The council voted 3 to 2 Tuesday to allow the extended hours requested by the restaurant owner and vehemently opposed by some of the neighbors to continue until December while discussions are underway.


“We have to fix this,” Mayor Pro Tem Iseman said.

One solution proposed is resident-only parking. The theory being that if parking is restricted to residents, late night revelers won’t be wandering around the neighborhood to find their cars.


“But this is not about parking,” Iseman said. “It is about noise.”

The formation of the committee came at the conclusion of an-hour-and-25-minute review of the restaurant’s conditional use permit, which permits the restaurant to be open from 8 a.m. to midnight Sunday through Thursday and 8 a.m. to 1 a.m. Friday and Saturday.

City staff said no significant violations of the permit warranted more restrictive hours. Police reported only four phone calls related to the address of restaurant, but concluded none appeared to be related to the bar or the music, which is a significant component of the restaurant’s popularity.

However, 39 people signed a petition asking the council to cut the hours back, enforce restrictions that prohibit sectioning the building for separate operations, removal of tables and chairs in the bar to make room for dancing and concert goers and to rescind approval of a cover charge.


Ten people in the audience spoke against the extended hours and activities they said destroys the tranquility of the neighborhood.

“You cannot mitigate the impacts,” said Jeffrey Kaplan, who submitted the petition.

Mallory McCamant said the neighbors had tried to reach a solution with the restaurant representatives, but the outcome was not what anyone hoped for, in spite of everyone’s best efforts.

“There are activities that just don’t belong in a neighborhood,” she said.


Woods Cove resident John Ferrante said the neighbors have been made the bad guys

“It is amazing what free food and drinks will do,” Ferrante said. “He [restaurant owner Ivan Spiers] is going to get what he wants and screw us. You took this from the Planning Commission and shoved it down our throats.”

The council amended the hours approved by the commission on a trial basis, with periodic reviews. Nineteen people, including Spiers, supported the current hours and activities.

Spiers said his customers had no need to park in the neighborhood because his valet parking has 169 spaces at their disposal. He also has hired security guards to prevent disturbances.

Laguna Beach businessman and former Woods Cove resident Mark Christy compared Mozambique to Tortilla Flats, the previous restaurant on the site, known for its rowdy Taco Tuesdays.
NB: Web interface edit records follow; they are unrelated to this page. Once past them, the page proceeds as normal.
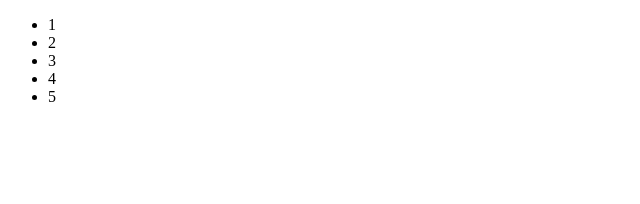
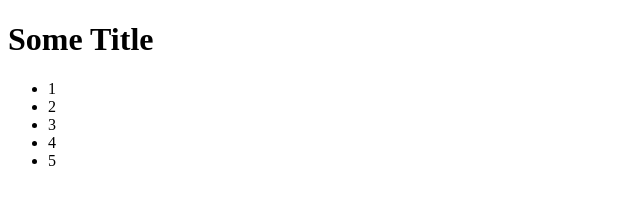
Before and after one commit to jan11eleven/git-demo, a plain HTML site: page index.html in a window 1280 px wide. Shown: the whole page, without its empty margins (0-640 px from the left). Drawn offline with Linux system fonts and the light colour scheme.

Commit message:
add title

```diff
--- a/index.html
+++ b/index.html
@@ -6,6 +6,7 @@
     <title>Document</title>
   </head>
   <body>
+    <h1>Some Title</h1>
     <ul>
       <li>1</li>
       <li>2</li>
```
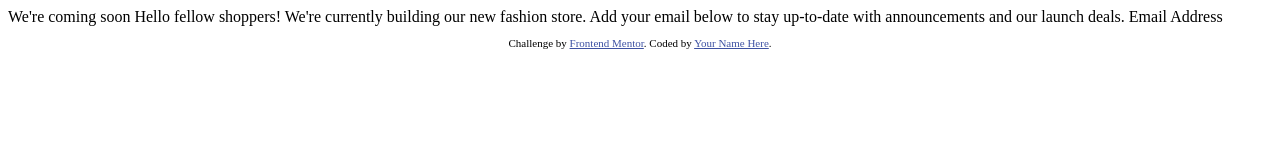
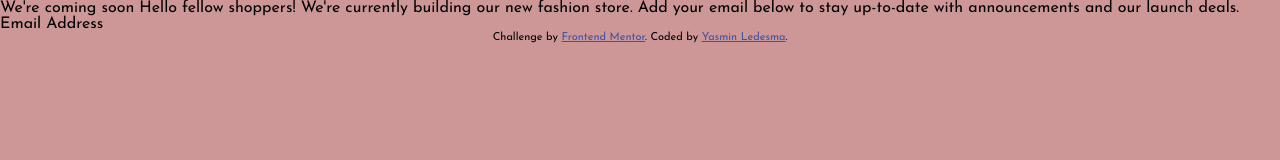
Before and after one commit to HiddenOgre28/fem__bacsp, a plain HTML site: page index.html in a window 1280 px wide. Drawn offline with Linux system fonts and the light colour scheme.

Commit message:
Added stylesheet

```diff
--- a/index.html
+++ b/index.html
@@ -2,17 +2,12 @@
 <html lang="en">
 <head>
   <meta charset="UTF-8">
-  <meta name="viewport" content="width=device-width, initial-scale=1.0"> <!-- displays site properly based on user's device -->
+  <meta name="viewport" content="width=device-width, initial-scale=1.0">
 
   <link rel="icon" type="image/png" sizes="32x32" href="./images/favicon-32x32.png">
+  <link rel="stylesheet" href="../styles/styles.css" type="text/css">
 
   <title>Frontend Mentor | Base Apparel coming soon page</title>
-
-  <!-- Feel free to remove these styles or customise in your own stylesheet 👍 -->
-  <style>
-    .attribution { font-size: 11px; text-align: center; }
-    .attribution a { color: hsl(228, 45%, 44%); }
-  </style>
 </head>
 <body>
 
@@ -23,10 +18,10 @@
 
   Email Address
 
-  <footer>
-    <p class="attribution">
+  <footer class="footer">
+    <p class="attribution footer__p">
       Challenge by <a href="https://www.frontendmentor.io?ref=challenge" target="_blank">Frontend Mentor</a>.
-      Coded by <a href="#">Your Name Here</a>.
+      Coded by <a href="https://github.com/HiddenOgre28" target="_blank">Yasmin Ledesma</a>.
     </p>
   </footer>
 </body>
--- a/styles/styles.scss
+++ b/styles/styles.scss
@@ -1,18 +1,27 @@
 // Partials //
-@import url('https://fonts.googleapis.com/css2?family=Red+Hat+Display:wght@500;700;900&display=swap');
+@import url('https://fonts.googleapis.com/css2?family=Josefin+Sans:wght@300;400;600&display=swap');
 
 // Variables //
 // Color palette and fonts //
-$primary-color-1: hsl(225, 100%, 94%);
-$primary-color-2: hsl(245, 75%, 52%);
-$neutral-color-1: hsl(225, 100%, 98%);
-$neutral-color-2: hsl(224, 23%, 55%);
-$neutral-color-3: hsl(223, 47%, 23%);
-$neutral-color-4: hsl(0, 0%, 100%);
+:root {
+    --primary-color-1: hsl(0, 36%, 70%);
+    --primary-color-2: hsl(0, 93%, 68%);
 
-$border-color: hsl(260, 12%, 81%);
+    --neutral-color: hsl(0, 6%, 24%);
 
-$primary-font: 'Red Hat Display', sans-serif;
+    --gradient-a1: hsl(0, 0%, 100%);  //* Linear, 135deg, from a1 to a2.
+    --gradient-a2: hsl(0, 100%, 98%);
+    --gradient-b1: hsl(0, 80%, 86%);  //* Linear, 135deg, from b1 to b2.
+    --gradient-b2: hsl(0, 74%, 74%);
+
+    --border-color: hsl(260, 12%, 81%);
+    --link-color: hsl(228, 45%, 44%);
+
+    --primary-font: 'Josefin Sans', sans-serif;
+    --atributtion-font-size: 0.6875rem;
+
+    font-family: 16px;
+}
 
 // Reusable code //
 @mixin flexContainer($direction, $align, $justify) {
@@ -24,26 +33,26 @@ $primary-font: 'Red Hat Display', sans-serif;
 
 // Mobile 375px //
 // Base //
-* {
+*,
+*::before,
+*::after {
     margin: 0;
     padding: 0;
     box-sizing: border-box;
 }
 
 body {
-    font-family: $primary-font;
-    font-size: 16px;
-    background-color: $primary-color-1;
+    font-family: var(--primary-font);
+    background-color: var(--primary-color-1);
 }
 
 .attribution {
-    font-size: 11px;
+    font-size: var(--atributtion-font-size);
     text-align: center;
-    padding: 3%;
 }
 
 .attribution a {
-    color: hsl(228, 45%, 44%);
+    color: var(--link-color);
 }
 
 button {
```
Also changed, not shown: styles/styles.css, 1 other file.
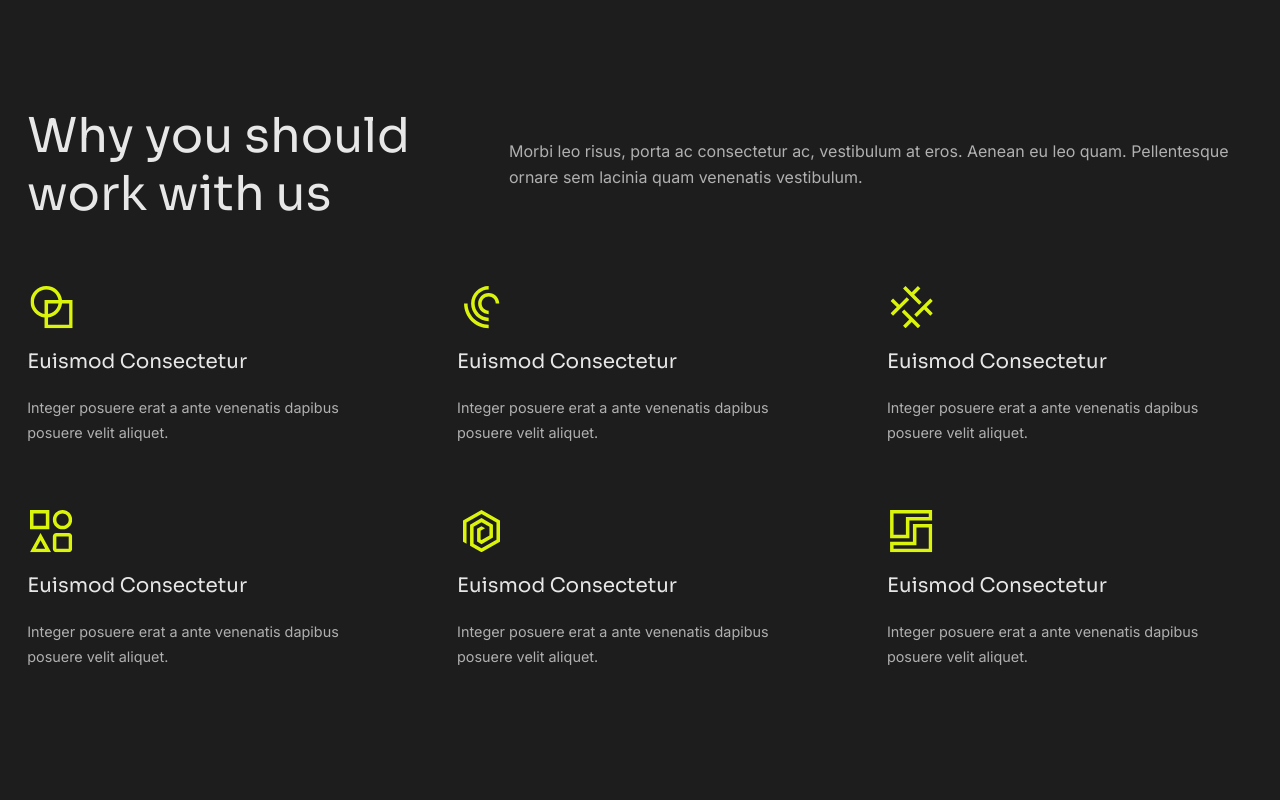
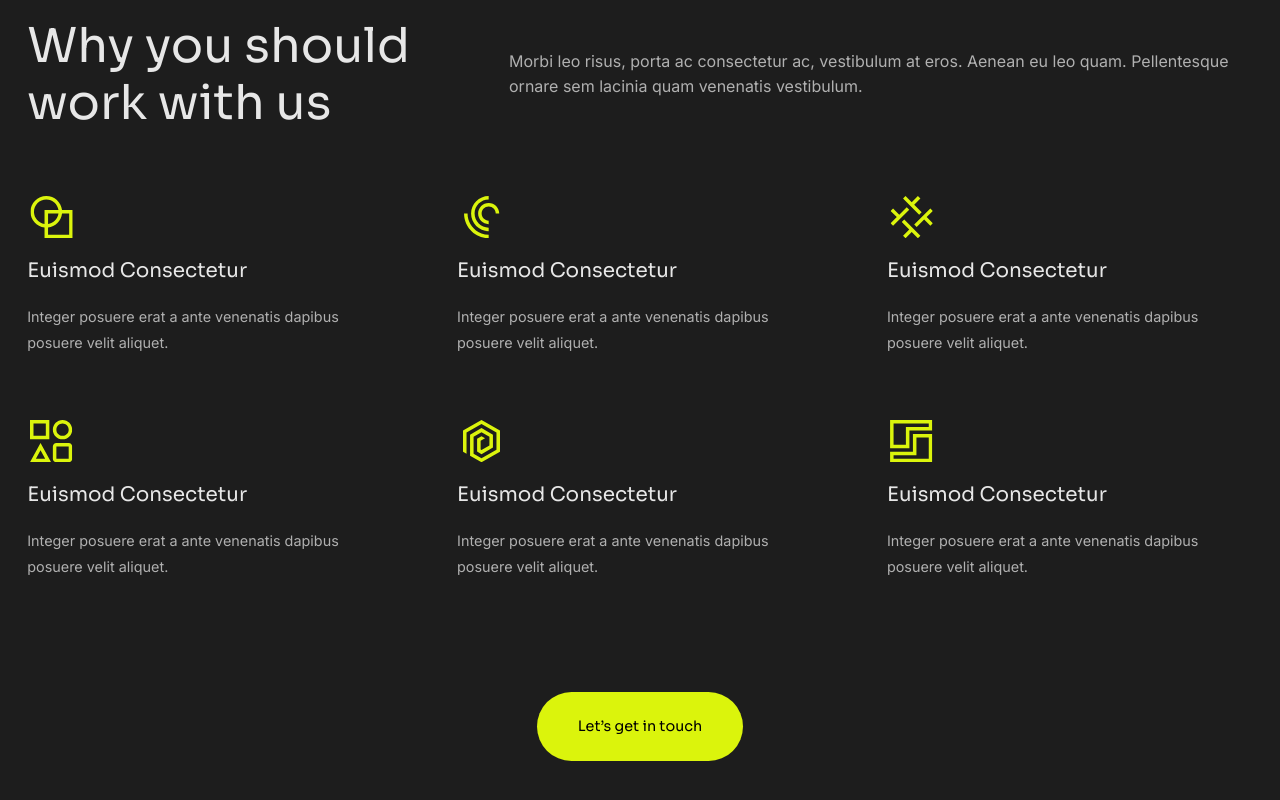
Before and after one commit to iqbal-webpatriot/FigmaToReact, a Next.js app in the folder flow-x/: page / in a window 1280 px wide. Shown: the part 2564-3364 px from the top of the page. Built offline with nearby package versions, Linux system fonts and the light colour scheme.

Commit message:
Update WhyUs.tsx

```diff
--- a/flow-x/src/components/layout/WhyUs.tsx
+++ b/flow-x/src/components/layout/WhyUs.tsx
@@ -1,4 +1,5 @@
 import { AbstractIcon1, AbstractIcon2, AbstractIcon3, AbstractIcon4, AbstractIcon5, AbstractIcon6 } from "../../../public/icons/Icons";
+import ButtonGreenPrimary from "../ui/ButtonGreenPrimary";
 import CardIcon from "../ui/CardIcon";
 const WhyUsData=[
     {
@@ -46,6 +47,9 @@ export default function WhyUs() {
             })}
 
           </div>
+          <ButtonGreenPrimary>
+        Let’s get in touch
+        </ButtonGreenPrimary>
       </div>
     </>
   );
```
“My friends and my ex-wife will tell me there is a night and day difference between Tortilla Flats and Mozambique,” Christy said. “Mozambique may be imperfect, but it is a class act.”

Resident Christian Macke said he was surprised to see more people at the hearing than at the neighborhood meetings Mozambique held to resolve issues and he derided the claim that the restaurant is a nightclub.

“I’m young and if I want to go a nightclub, it’s not Mozambique,” Macke said. “The music is great, I wouldn’t consider it a nightclub.”

However Councilwomen Verna Rollinger and Jane Egly said the operation, regardless of what it is called or how highly regarded the menu or the owner, is a nightclub, and the location simply is wrong.

They both voted against the formation of the committee.

“I had been there many times, but I just discovered two different businesses,” Egly said. “I went in a door I had never noticed before and was asked for 10 bucks.”

Inside she said she found a room full of at least 100 people, drinking and dancing. There were no chairs. An adjacent room had tables.

“My question is where do the people go when they are done drinking and dancing,” Egly said. “We could put a gazillion conditions on [the operation], but you can’t control it.”

Rollinger said her recent experience at Mozambique was similar to Egly’s and opined the operation had to change.

Mayor Elizabeth Pearson appointed Iseman and Boyd to the subcommittee committee to work with the neighbors and Spiers to eliminate rowdiness on the streets surrounding the restaurant. The neighbors were not asked if resident-only parking zones, which would affect employees of all nearby businesses, would satisfy them.

The committee will report back to the council at the first meeting in December.